● **Task objective**: For each line of the listing below that contains the string "muted", copy the line.

● **Source material**:
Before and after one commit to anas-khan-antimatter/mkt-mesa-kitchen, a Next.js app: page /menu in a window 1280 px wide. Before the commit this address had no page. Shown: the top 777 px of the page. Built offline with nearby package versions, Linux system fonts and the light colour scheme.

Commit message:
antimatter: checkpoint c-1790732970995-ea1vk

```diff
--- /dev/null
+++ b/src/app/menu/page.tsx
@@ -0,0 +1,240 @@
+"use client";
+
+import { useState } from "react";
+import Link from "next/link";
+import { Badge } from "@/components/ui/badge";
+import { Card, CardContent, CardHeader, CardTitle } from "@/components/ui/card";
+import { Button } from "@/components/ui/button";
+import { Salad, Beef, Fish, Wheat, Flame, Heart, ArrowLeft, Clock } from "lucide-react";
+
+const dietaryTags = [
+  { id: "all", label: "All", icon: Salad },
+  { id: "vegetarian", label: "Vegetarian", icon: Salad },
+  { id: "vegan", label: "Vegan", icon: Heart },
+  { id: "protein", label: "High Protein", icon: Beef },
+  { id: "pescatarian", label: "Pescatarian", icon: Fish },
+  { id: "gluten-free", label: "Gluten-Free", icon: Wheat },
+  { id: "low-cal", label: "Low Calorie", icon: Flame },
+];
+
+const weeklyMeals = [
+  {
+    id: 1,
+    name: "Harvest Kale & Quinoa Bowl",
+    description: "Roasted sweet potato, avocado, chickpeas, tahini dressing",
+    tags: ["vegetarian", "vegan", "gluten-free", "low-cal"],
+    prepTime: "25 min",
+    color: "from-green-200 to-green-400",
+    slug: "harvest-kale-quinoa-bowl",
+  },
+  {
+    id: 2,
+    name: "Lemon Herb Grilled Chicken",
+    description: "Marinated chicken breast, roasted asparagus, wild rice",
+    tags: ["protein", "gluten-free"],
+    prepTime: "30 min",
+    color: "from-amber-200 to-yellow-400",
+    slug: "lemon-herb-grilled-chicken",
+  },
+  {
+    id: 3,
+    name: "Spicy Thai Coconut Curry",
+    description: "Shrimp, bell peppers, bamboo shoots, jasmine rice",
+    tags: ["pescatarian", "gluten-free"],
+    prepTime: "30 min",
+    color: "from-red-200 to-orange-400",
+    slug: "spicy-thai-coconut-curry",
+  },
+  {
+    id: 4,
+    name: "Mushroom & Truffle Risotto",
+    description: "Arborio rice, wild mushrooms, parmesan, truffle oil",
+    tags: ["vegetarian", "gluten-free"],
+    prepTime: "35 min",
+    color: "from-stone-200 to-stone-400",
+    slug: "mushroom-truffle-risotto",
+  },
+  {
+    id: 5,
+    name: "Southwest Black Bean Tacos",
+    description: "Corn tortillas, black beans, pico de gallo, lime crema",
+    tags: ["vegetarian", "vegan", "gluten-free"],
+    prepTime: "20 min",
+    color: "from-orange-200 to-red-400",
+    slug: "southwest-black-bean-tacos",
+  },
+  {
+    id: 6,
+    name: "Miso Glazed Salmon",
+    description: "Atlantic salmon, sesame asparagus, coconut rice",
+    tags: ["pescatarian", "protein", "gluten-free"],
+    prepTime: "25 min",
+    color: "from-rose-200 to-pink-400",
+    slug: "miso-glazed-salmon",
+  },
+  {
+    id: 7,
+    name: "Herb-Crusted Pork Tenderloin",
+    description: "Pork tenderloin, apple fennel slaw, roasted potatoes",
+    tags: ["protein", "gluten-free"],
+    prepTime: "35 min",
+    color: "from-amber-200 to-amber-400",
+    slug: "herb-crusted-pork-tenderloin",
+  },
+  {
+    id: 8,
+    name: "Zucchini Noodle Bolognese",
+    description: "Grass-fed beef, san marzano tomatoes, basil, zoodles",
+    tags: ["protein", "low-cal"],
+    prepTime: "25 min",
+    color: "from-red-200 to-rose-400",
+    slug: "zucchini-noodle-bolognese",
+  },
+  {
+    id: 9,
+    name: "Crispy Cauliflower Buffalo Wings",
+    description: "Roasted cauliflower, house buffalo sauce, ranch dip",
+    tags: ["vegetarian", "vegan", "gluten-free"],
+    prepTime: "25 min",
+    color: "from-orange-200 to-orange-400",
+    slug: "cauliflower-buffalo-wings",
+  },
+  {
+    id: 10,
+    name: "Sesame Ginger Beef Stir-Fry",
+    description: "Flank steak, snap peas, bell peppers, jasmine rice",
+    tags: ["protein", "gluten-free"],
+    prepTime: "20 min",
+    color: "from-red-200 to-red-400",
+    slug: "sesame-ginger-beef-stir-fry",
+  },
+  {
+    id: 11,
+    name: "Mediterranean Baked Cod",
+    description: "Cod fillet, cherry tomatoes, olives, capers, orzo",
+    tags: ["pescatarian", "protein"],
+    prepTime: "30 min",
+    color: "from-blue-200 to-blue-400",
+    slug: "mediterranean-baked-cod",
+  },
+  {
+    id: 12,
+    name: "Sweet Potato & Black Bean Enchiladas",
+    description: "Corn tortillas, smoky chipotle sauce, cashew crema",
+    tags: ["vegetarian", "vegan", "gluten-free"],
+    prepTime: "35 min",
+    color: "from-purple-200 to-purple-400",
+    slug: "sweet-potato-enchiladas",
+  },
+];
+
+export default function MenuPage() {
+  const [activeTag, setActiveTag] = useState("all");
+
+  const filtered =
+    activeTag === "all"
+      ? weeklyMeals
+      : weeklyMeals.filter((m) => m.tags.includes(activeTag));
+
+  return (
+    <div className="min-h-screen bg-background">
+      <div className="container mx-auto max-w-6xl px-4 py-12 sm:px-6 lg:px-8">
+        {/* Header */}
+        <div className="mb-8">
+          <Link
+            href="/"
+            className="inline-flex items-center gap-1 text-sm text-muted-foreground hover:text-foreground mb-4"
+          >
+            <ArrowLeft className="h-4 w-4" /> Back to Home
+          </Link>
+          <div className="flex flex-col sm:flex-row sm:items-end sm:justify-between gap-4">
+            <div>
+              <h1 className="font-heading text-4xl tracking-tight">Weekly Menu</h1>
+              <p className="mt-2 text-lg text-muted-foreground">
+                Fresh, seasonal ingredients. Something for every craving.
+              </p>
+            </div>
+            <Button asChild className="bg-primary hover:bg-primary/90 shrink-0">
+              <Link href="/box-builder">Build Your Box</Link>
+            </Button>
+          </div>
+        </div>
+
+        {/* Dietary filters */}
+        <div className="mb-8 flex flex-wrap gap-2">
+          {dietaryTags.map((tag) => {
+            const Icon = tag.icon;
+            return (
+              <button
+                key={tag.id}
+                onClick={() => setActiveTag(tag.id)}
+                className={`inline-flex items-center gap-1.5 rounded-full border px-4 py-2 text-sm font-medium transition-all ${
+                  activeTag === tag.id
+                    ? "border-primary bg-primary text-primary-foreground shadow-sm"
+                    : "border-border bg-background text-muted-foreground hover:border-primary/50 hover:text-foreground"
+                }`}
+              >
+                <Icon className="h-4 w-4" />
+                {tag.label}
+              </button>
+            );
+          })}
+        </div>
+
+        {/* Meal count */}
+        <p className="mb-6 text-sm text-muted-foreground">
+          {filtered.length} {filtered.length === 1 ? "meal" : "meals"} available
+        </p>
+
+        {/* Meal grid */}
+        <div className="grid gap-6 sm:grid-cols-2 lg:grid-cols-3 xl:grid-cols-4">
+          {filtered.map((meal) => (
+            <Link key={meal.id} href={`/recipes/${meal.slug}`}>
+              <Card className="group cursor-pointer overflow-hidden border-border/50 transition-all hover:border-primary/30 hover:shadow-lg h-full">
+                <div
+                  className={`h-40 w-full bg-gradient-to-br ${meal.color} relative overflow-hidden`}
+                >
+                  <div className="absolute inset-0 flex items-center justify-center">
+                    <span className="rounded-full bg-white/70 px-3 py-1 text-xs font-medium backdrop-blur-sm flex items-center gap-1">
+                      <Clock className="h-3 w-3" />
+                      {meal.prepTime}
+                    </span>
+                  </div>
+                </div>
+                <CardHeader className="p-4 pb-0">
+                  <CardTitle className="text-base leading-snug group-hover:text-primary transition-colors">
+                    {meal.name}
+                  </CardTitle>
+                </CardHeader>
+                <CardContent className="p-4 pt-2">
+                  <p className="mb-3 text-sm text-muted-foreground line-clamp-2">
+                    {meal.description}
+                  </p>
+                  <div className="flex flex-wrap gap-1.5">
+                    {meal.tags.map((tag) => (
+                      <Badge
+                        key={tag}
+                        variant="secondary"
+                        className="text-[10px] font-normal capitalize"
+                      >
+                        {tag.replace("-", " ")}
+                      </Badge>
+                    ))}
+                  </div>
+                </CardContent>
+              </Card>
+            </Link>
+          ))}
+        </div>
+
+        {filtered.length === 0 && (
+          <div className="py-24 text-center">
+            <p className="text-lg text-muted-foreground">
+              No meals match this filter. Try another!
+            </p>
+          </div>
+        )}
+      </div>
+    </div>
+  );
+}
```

● **Answer space**:
+            className="inline-flex items-center gap-1 text-sm text-muted-foreground hover:text-foreground mb-4"
+              <p className="mt-2 text-lg text-muted-foreground">
+                    : "border-border bg-background text-muted-foreground hover:border-primary/50 hover:text-foreground"
+        <p className="mb-6 text-sm text-muted-foreground">
+                  <p className="mb-3 text-sm text-muted-foreground line-clamp-2">
+            <p className="text-lg text-muted-foreground">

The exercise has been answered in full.